Change listing data:
/---
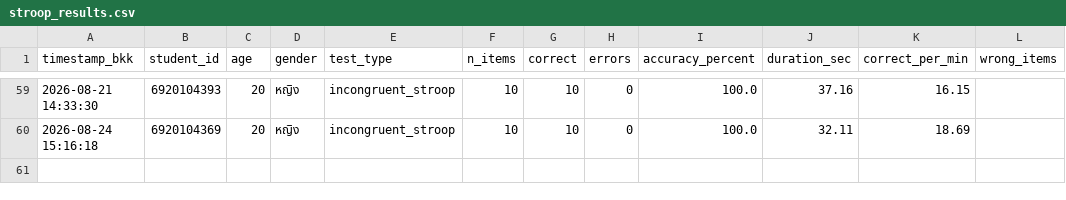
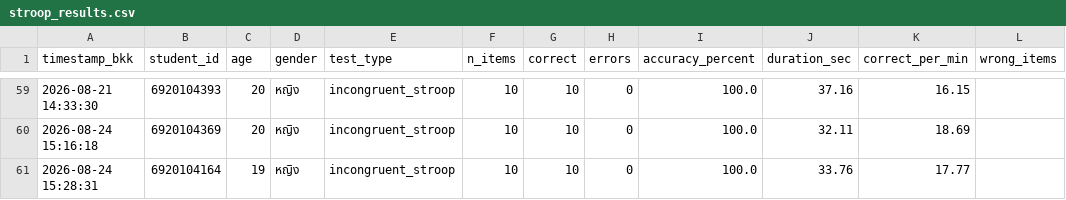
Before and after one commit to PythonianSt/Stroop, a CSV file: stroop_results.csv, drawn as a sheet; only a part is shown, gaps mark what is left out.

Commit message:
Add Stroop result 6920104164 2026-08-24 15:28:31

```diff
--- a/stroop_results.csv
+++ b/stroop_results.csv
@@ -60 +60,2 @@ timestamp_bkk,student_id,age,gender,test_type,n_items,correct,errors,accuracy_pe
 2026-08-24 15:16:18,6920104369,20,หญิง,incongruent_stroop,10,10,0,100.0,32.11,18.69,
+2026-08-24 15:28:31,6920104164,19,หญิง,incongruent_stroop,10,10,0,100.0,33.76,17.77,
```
\---
(WORK TASK) Every line of the data above is to be repeated exactly; the images are to be left out.

(EXERCISE OUTPUT)
Before and after one commit to PythonianSt/Stroop, a CSV file: stroop_results.csv, drawn as a sheet; only a part is shown, gaps mark what is left out.

Commit message:
Add Stroop result 6920104164 2026-08-24 15:28:31

```diff
--- a/stroop_results.csv
+++ b/stroop_results.csv
@@ -60 +60,2 @@ timestamp_bkk,student_id,age,gender,test_type,n_items,correct,errors,accuracy_pe
 2026-08-24 15:16:18,6920104369,20,หญิง,incongruent_stroop,10,10,0,100.0,32.11,18.69,
+2026-08-24 15:28:31,6920104164,19,หญิง,incongruent_stroop,10,10,0,100.0,33.76,17.77,
```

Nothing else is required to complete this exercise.